In the last 10 years global HR thought leaders have created a very powerful human capital view, that if you invest in your own education you’ll get returns in a better job and better income, and also that educated people stand a better chance of getting a job than those who don’t go to university.
Next, at a political level we had a very powerful human rights argument that education is a fundamental right, and therefore we need to do something in developing countries about getting children into schooling.
Then there was the negative view that higher education was for the wealthy, the elite, and that it was very expensive. So many organisations questioned why you would put money into higher education when primary education was very much more important, and for the same amount of money could reach many more people.
Then a question that is often asked is, what is the real connection between education, innovation and economic development? If you take a simple human capital view of economic development, it’s fairly straightforward: if you invest in people’s education, then incomes will develop. But that presupposes that people are going to get jobs and that there’s something that’s actually driving the development.
The more important question is, how do jobs actually get created? How do countries take on new technologies and become effective producers? In this kind of argument it’s not just thinking about supplying the education, it’s saying that knowing where the possibilities for an economy to specialise and develop are going to be important in thinking about how economic development takes place.
It is not a simple universal model, where invest more in education, positive things will come out – but if you take a particular country, you can look at what capacity it already has in terms of education and training systems, its industrial system, the existing network between firms and the capacity of the state to support them, but also what positions it could possibly take up within the global system.
Therefore Sri Lanka needs to look at a range of different factors rather than just invest more and more into education hoping the market will take care of the mismatch between the quality of high-skilled labour demanded and supplied and also provide the required new jobs for those coming out of the education system.
There is no doubt higher education is a key element of developing new innovations and thereby help GDP growth to accelerate. But another important role of higher education is around developing professionals. Professionals play a key role in picture: key factors critical for our future success meeting health, education, agricultural and water goals: engineers, doctors, nurses, teachers – the whole range of professionals who are vital for development. Therefore producing the right professionals for our future success, is key.

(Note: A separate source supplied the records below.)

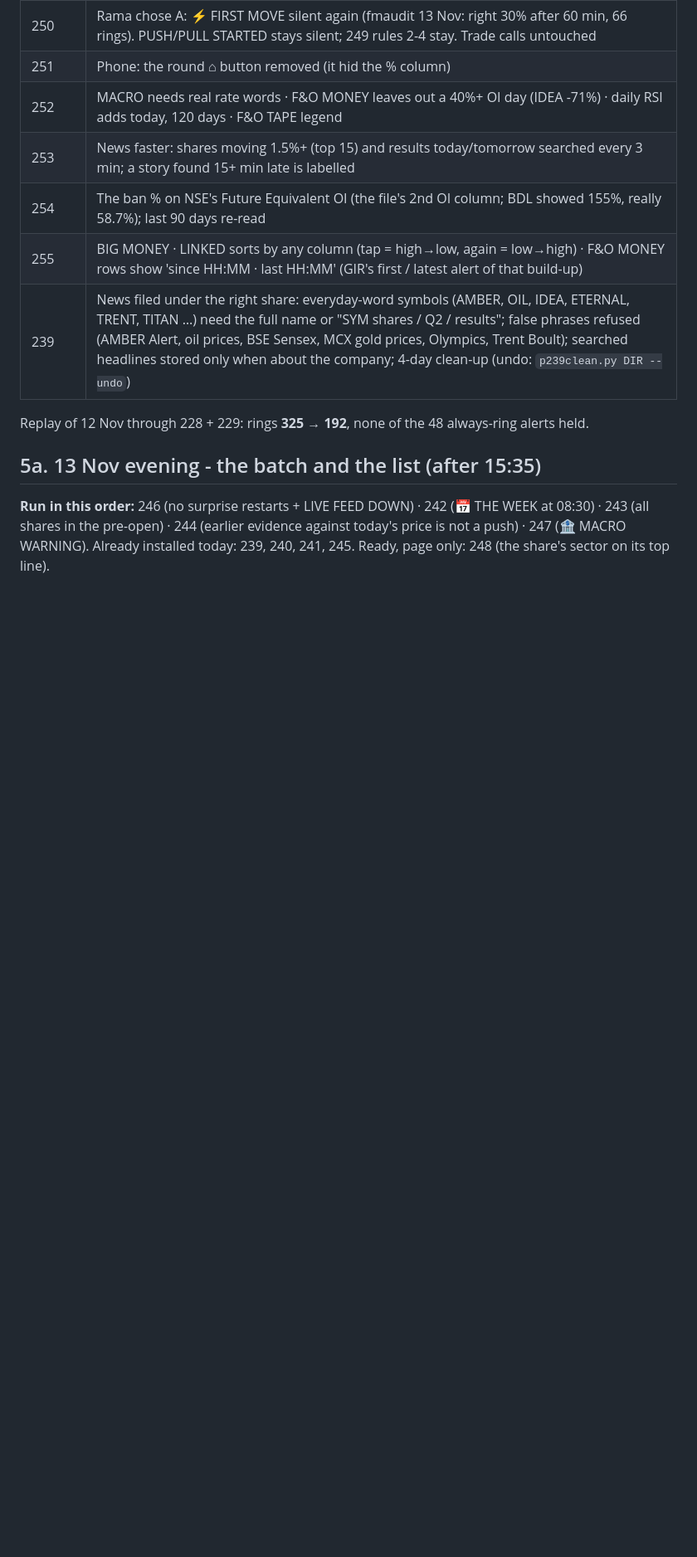
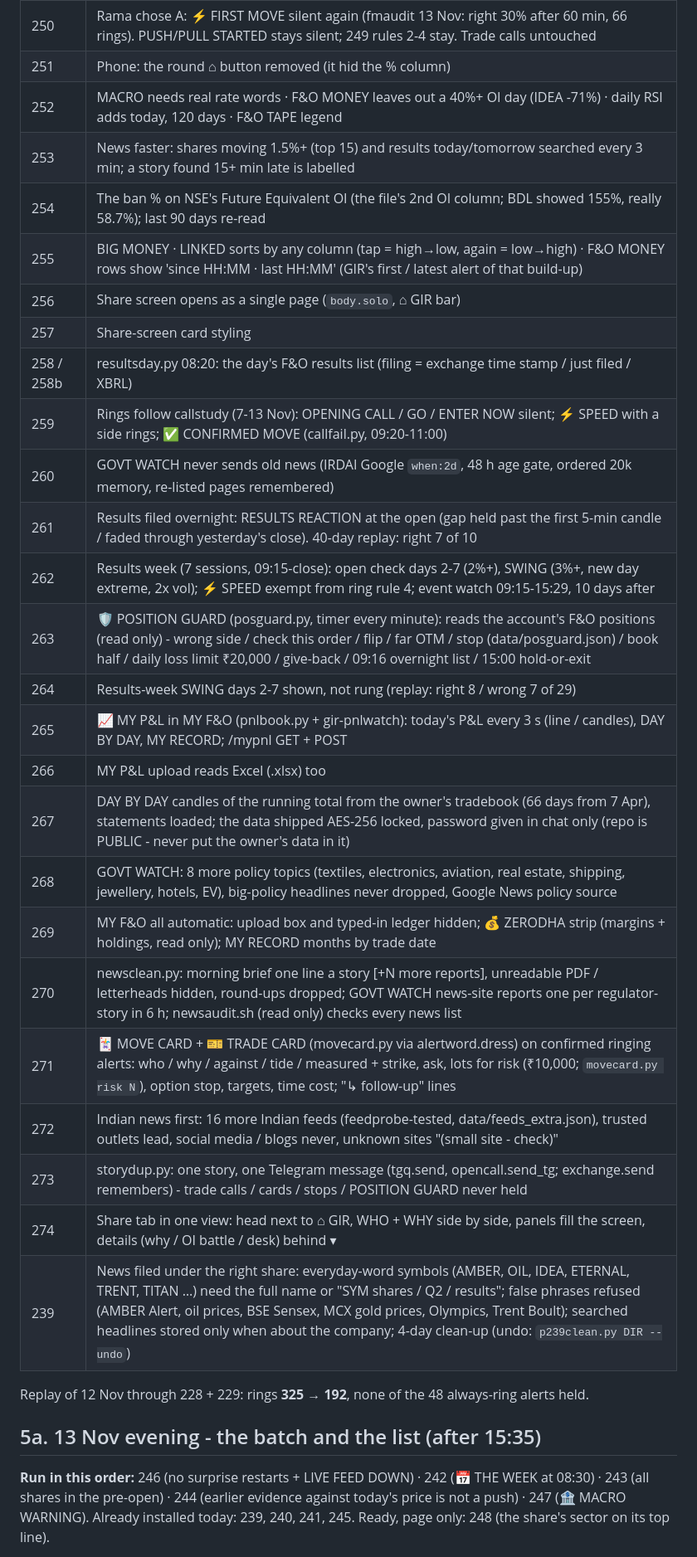
Before and after one commit to krishnut85-stack/my-first-site, a Markdown page: intraday_patches/HANDOVER.md, the part around the change. Shown at 83% size. Drawn GitHub-style; blank space fills up the shorter version.

Commit message:
HANDOVER: patches 256-274
Co-Authored-By: Claude Opus 5.5 <noreply@anthropic.com>
Claude-Session: https://claude.ai/code/session_01JptN1mQKe3PNyHCo1bwdyV

```diff
--- a/intraday_patches/HANDOVER.md
+++ b/intraday_patches/HANDOVER.md
@@ -100,6 +100,25 @@ what the recent patches did, and what is still open.
 | 253 | News faster: shares moving 1.5%+ (top 15) and results today/tomorrow searched every 3 min; a story found 15+ min late is labelled |
 | 254 | The ban % on NSE's Future Equivalent OI (the file's 2nd OI column; BDL showed 155%, really 58.7%); last 90 days re-read |
 | 255 | BIG MONEY · LINKED sorts by any column (tap = high→low, again = low→high) · F&O MONEY rows show 'since HH:MM · last HH:MM' (GIR's first / latest alert of that build-up) |
+| 256 | Share screen opens as a single page (`body.solo`, ⌂ GIR bar) |
+| 257 | Share-screen card styling |
+| 258 / 258b | resultsday.py 08:20: the day's F&O results list (filing = exchange time stamp / just filed / XBRL) |
+| 259 | Rings follow callstudy (7-13 Nov): OPENING CALL / GO / ENTER NOW silent; ⚡ SPEED with a side rings; ✅ CONFIRMED MOVE (callfail.py, 09:20-11:00) |
+| 260 | GOVT WATCH never sends old news (IRDAI Google `when:2d`, 48 h age gate, ordered 20k memory, re-listed pages remembered) |
+| 261 | Results filed overnight: RESULTS REACTION at the open (gap held past the first 5-min candle / faded through yesterday's close). 40-day replay: right 7 of 10 |
+| 262 | Results week (7 sessions, 09:15-close): open check days 2-7 (2%+), SWING (3%+, new day extreme, 2x vol); ⚡ SPEED exempt from ring rule 4; event watch 09:15-15:29, 10 days after |
+| 263 | 🛡 POSITION GUARD (posguard.py, timer every minute): reads the account's F&O positions (read only) - wrong side / check this order / flip / far OTM / stop (data/posguard.json) / book half / daily loss limit ₹20,000 / give-back / 09:16 overnight list / 15:00 hold-or-exit |
+| 264 | Results-week SWING days 2-7 shown, not rung (replay: right 8 / wrong 7 of 29) |
+| 265 | 📈 MY P&L in MY F&O (pnlbook.py + gir-pnlwatch): today's P&L every 3 s (line / candles), DAY BY DAY, MY RECORD; /mypnl GET + POST |
+| 266 | MY P&L upload reads Excel (.xlsx) too |
+| 267 | DAY BY DAY candles of the running total from the owner's tradebook (66 days from 7 Apr), statements loaded; the data shipped AES-256 locked, password given in chat only (repo is PUBLIC - never put the owner's data in it) |
+| 268 | GOVT WATCH: 8 more policy topics (textiles, electronics, aviation, real estate, shipping, jewellery, hotels, EV), big-policy headlines never dropped, Google News policy source |
+| 269 | MY F&O all automatic: upload box and typed-in ledger hidden; 💰 ZERODHA strip (margins + holdings, read only); MY RECORD months by trade date |
+| 270 | newsclean.py: morning brief one line a story [+N more reports], unreadable PDF / letterheads hidden, round-ups dropped; GOVT WATCH news-site reports one per regulator-story in 6 h; newsaudit.sh (read only) checks every news list |
+| 271 | 🃏 MOVE CARD + 🎫 TRADE CARD (movecard.py via alertword.dress) on confirmed ringing alerts: who / why / against / tide / measured + strike, ask, lots for risk (₹10,000; `movecard.py risk N`), option stop, targets, time cost; "↳ follow-up" lines |
+| 272 | Indian news first: 16 more Indian feeds (feedprobe-tested, data/feeds_extra.json), trusted outlets lead, social media / blogs never, unknown sites "(small site - check)" |
+| 273 | storydup.py: one story, one Telegram message (tgq.send, opencall.send_tg; exchange.send remembers) - trade calls / cards / stops / POSITION GUARD never held |
+| 274 | Share tab in one view: head next to ⌂ GIR, WHO + WHY side by side, panels fill the screen, details (why / OI battle / desk) behind ▾ |
 | 239 | News filed under the right share: everyday-word symbols (AMBER, OIL, IDEA, ETERNAL, TRENT, TITAN …) need the full name or "SYM shares / Q2 / results"; false phrases refused (AMBER Alert, oil prices, BSE Sensex, MCX gold prices, Olympics, Trent Boult); searched headlines stored only when about the company; 4-day clean-up (undo: `p239clean.py DIR --undo`) |
 
 Replay of 12 Nov through 228 + 229: rings **325 → 192**, none of the 48 always-ring alerts held.
```
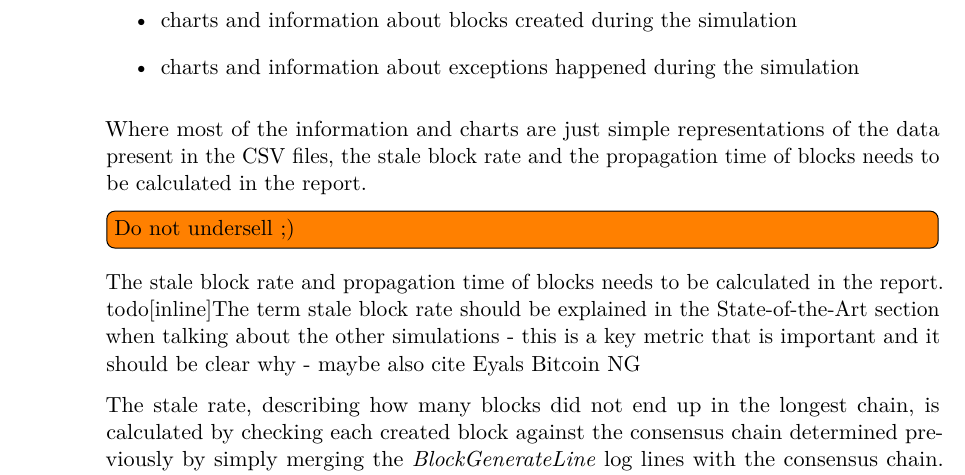
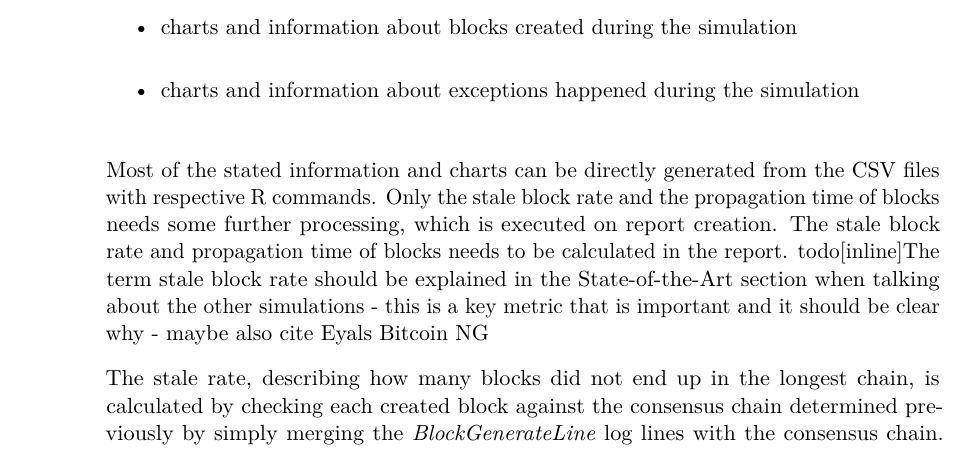
Before and after one commit to simonmulser/master-thesis, a LaTeX thesis (thesis/thesis.tex, which reads thesis/chapters/simulation_software.tex): part of page 32 of 79, cut so that both start at the same text. Compiled offline with pdfLaTeX.

Commit message:
do not undersell

```diff
--- a/thesis/chapters/simulation_software.tex
+++ b/thesis/chapters/simulation_software.tex
@@ -221,9 +221,9 @@ The final report contains:
 	\item charts and information about exceptions happened during the simulation
 \end{itemize}
 
-Where most of the information and charts are just simple representations of the data present in the CSV files, the stale block rate and the propagation time of blocks needs to be calculated in the report.
-\todo[inline]{Do not undersell ;)}
-	The stale block rate and propagation time of blocks needs to be calculated in the report.
+Most of the stated information and charts can be directly generated from the CSV files with respective R commands.
+Only the stale block rate and the propagation time of blocks needs some further processing, which is executed on report creation.
+The stale block rate and propagation time of blocks needs to be calculated in the report.
 todo[inline]{The term stale block rate should be explained in the State-of-the-Art section when talking about the other simulations - this is a key metric that is important and it should be clear why - maybe also cite Eyals Bitcoin NG}
 
 The stale rate, describing how many blocks did not end up in the longest chain, is calculated by checking each created block against the consensus chain determined previously by simply merging the \textit{BlockGenerateLine} log lines with the consensus chain.
```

Also there is a need for greater competition between education providers in a marketplace to bring about higher and higher quality of content for a lower and lower overall cost. Given that investing in education and leaving it to the markets will only do so much. We need a new way of looking at the relationship between higher education, economic development and employment.
The widely adopted human capital view is that higher education increases skill and knowledge and results in higher income.
In practice however, geography, sectors, available skills and education systems and networks of companies, value chains, employment patterns and policy frameworks associated with each sector are equally important factors that are often ignored.
We have spent decade upon decade surrounded by a system that is, for all practical purposes, a “one-size-fits-all” system. Because quality improvements at that level affects employment creation and also for those young highly -skilled workers to get “better paying jobs”.
The education to employment continuum and the requirement for compulsory education of 13 years and the required Labour and education reforms need to kick in fast to ensure our workforce is future ready and get us out of the middle income trap (MIT – the middle-income trap refers to the phenomenon where rapidly growing economies stagnate at middle-income levels and fail to transition into a high-income economy) and for the creation and professionalisation of talent pools for specific industries.
(The writer is a thought leader.)